> THE TASK:
Give the number of lines below that contain the string "Contact", and no other text.

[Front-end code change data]
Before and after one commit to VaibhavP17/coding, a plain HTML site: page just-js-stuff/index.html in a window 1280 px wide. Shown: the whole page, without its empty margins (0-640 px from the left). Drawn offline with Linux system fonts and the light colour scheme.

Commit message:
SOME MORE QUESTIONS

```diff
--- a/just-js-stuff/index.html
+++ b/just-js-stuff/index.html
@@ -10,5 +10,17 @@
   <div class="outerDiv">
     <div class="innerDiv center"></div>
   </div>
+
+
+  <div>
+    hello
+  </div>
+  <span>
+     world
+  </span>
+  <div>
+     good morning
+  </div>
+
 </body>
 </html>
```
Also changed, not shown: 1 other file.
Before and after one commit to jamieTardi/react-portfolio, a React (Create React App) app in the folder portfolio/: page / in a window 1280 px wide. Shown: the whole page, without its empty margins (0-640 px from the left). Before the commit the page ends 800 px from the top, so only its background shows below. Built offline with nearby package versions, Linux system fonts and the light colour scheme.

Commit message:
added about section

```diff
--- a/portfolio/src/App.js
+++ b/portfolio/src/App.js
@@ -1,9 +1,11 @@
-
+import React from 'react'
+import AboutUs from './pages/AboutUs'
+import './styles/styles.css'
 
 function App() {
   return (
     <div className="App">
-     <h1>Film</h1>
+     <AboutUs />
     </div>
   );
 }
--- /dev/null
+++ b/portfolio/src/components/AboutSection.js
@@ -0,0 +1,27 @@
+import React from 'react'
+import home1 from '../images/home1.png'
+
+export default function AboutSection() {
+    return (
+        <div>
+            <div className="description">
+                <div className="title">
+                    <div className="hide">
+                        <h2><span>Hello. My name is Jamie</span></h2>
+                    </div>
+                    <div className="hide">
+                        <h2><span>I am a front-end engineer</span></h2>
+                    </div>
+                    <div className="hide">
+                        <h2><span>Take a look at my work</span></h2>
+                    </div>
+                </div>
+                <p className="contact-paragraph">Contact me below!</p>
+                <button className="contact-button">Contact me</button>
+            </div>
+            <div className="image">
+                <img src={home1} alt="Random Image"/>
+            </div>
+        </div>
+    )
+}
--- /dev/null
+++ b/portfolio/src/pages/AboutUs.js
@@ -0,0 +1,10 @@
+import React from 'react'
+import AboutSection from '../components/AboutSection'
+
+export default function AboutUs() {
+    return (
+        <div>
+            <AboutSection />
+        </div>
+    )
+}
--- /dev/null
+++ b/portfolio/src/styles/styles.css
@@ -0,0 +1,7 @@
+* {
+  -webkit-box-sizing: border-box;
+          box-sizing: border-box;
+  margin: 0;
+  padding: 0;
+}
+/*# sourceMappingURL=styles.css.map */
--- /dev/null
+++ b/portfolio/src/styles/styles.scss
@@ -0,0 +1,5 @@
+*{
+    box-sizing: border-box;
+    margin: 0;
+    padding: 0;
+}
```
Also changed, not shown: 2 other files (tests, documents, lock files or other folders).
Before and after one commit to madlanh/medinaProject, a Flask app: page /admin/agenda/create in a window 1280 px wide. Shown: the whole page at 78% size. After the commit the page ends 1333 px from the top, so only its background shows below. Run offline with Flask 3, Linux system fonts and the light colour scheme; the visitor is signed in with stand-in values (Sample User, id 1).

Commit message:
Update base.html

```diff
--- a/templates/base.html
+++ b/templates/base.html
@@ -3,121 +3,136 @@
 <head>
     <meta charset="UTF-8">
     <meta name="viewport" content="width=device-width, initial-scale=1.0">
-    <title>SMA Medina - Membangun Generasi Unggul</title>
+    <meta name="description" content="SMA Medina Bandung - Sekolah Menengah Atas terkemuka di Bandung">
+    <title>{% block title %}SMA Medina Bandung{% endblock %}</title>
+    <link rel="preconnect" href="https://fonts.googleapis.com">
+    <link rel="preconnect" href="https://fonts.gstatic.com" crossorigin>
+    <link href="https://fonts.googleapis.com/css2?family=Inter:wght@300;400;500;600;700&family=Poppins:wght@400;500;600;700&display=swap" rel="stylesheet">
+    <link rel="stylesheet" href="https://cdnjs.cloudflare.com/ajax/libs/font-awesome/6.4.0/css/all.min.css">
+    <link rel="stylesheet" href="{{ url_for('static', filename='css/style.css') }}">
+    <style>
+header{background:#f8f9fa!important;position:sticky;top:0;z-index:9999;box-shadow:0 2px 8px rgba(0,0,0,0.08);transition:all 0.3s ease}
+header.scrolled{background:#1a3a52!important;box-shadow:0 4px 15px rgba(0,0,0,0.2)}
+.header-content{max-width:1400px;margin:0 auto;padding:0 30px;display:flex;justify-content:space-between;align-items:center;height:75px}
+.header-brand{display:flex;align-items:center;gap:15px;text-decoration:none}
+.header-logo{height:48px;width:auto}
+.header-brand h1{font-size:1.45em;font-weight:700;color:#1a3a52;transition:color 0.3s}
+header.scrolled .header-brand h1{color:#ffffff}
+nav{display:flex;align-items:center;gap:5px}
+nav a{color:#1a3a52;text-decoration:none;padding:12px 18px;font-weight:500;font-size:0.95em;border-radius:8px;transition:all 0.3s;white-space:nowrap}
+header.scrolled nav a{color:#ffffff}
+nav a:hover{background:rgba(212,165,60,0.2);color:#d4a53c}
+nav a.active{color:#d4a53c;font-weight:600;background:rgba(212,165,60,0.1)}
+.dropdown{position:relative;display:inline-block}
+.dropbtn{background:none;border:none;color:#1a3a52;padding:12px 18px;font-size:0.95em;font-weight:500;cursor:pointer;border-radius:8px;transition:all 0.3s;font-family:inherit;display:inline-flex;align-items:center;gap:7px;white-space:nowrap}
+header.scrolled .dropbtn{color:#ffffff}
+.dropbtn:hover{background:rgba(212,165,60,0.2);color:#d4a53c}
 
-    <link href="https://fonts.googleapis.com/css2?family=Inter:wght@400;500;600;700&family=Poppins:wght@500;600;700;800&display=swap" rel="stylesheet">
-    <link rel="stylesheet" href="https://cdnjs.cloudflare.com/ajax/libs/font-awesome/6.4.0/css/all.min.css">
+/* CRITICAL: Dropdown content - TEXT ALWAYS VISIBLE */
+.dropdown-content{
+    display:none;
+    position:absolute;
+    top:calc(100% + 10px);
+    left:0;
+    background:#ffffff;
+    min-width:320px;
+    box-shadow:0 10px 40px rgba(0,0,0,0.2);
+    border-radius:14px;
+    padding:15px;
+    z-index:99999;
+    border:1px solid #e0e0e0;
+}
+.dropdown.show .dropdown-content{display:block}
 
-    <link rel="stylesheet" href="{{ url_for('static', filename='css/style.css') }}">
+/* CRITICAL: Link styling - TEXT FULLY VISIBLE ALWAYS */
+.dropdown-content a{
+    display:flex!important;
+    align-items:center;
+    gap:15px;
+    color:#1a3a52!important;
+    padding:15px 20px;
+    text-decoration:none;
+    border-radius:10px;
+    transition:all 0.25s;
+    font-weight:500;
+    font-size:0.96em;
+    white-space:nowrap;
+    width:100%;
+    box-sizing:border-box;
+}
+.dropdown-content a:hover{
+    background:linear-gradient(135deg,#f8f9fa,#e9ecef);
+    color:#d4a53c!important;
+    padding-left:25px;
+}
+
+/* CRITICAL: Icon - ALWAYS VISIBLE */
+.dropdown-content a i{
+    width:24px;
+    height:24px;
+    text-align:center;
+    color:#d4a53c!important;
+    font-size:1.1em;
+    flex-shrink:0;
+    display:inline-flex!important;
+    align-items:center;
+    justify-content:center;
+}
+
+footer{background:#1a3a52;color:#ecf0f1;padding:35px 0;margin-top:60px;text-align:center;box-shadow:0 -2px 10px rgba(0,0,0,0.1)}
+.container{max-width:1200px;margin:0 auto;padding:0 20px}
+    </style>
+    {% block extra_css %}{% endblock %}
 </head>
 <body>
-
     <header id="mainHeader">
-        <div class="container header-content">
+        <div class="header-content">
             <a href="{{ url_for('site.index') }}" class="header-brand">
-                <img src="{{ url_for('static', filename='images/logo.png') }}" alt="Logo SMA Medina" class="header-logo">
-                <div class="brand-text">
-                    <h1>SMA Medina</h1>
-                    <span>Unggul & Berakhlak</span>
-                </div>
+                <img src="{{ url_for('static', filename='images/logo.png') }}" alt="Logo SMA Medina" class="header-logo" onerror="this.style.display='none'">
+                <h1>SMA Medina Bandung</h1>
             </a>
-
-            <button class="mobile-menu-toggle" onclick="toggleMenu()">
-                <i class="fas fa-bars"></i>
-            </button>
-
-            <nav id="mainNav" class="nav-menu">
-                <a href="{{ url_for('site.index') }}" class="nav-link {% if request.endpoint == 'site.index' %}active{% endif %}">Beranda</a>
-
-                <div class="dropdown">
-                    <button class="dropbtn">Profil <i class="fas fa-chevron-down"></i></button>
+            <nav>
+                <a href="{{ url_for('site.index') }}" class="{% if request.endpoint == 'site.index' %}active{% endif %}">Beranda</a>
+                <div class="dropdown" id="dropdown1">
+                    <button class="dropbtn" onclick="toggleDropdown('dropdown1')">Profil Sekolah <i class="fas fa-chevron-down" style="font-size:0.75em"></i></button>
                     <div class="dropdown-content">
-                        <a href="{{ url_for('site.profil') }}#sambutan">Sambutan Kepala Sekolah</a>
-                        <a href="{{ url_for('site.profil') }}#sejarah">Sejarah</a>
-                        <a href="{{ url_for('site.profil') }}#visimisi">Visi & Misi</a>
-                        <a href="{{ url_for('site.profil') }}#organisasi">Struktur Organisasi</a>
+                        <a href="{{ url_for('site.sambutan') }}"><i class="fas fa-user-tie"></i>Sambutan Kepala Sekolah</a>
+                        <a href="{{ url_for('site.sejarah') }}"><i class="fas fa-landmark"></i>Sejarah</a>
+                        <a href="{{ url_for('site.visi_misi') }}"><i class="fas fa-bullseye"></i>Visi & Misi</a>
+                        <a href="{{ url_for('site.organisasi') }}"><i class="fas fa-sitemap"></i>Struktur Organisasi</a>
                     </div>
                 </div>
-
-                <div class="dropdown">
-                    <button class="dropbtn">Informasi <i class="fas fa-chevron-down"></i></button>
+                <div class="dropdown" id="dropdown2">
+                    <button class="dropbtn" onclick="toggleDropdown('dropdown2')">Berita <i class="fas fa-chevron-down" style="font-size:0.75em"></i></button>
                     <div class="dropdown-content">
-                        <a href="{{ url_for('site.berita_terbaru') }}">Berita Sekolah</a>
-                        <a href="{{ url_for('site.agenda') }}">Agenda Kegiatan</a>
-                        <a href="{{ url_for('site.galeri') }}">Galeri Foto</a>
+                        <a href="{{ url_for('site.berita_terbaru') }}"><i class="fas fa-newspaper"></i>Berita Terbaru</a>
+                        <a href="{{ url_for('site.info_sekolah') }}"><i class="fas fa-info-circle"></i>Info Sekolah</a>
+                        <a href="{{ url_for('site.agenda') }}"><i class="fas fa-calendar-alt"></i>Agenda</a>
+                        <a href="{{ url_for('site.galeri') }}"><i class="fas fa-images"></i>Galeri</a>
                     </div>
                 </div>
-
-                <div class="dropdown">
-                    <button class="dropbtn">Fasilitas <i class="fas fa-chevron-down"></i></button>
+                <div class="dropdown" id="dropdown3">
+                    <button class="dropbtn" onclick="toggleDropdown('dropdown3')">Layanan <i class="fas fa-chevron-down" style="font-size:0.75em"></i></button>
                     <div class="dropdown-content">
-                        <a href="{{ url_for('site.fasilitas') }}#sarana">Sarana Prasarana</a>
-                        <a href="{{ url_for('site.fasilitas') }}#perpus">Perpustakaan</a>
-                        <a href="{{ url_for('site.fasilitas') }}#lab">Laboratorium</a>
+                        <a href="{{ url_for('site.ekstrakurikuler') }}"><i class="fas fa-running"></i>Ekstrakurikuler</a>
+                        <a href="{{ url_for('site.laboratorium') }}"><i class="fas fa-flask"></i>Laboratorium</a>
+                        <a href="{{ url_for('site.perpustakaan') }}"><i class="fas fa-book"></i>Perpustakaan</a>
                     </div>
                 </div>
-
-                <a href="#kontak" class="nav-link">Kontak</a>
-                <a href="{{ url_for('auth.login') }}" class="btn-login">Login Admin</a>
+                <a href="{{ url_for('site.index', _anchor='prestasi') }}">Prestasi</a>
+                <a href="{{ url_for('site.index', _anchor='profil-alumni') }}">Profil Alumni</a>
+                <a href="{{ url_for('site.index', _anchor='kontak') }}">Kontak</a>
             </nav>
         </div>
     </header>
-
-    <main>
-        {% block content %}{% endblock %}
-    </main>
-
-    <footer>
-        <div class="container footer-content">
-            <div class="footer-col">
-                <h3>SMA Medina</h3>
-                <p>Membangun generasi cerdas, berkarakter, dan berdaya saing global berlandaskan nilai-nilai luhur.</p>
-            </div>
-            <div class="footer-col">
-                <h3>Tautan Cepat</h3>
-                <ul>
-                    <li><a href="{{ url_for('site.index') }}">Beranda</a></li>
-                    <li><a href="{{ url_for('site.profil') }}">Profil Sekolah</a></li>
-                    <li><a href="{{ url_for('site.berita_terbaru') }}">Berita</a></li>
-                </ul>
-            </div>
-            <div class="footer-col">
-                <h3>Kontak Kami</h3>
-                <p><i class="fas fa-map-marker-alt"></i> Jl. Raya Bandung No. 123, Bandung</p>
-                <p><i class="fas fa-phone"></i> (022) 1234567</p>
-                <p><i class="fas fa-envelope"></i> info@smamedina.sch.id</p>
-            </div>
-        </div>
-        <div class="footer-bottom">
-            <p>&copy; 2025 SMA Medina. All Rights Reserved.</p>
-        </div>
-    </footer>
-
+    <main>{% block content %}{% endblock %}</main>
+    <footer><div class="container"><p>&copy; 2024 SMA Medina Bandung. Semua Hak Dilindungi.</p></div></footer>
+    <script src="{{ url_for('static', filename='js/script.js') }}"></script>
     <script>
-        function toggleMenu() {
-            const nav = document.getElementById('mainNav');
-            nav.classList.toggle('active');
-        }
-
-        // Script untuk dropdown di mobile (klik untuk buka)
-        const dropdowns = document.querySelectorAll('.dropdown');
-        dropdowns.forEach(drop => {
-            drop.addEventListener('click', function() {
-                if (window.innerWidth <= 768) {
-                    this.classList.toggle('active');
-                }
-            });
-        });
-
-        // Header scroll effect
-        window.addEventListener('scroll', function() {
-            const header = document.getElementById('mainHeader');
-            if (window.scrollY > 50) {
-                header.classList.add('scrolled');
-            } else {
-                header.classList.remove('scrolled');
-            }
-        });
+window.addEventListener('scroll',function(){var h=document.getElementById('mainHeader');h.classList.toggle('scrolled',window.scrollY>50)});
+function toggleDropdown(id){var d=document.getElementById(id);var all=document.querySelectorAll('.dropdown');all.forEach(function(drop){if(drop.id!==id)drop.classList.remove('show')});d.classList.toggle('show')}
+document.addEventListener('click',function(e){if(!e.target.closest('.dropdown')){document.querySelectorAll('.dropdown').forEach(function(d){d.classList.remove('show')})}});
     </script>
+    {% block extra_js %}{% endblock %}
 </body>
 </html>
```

> ANSWER BOX:
2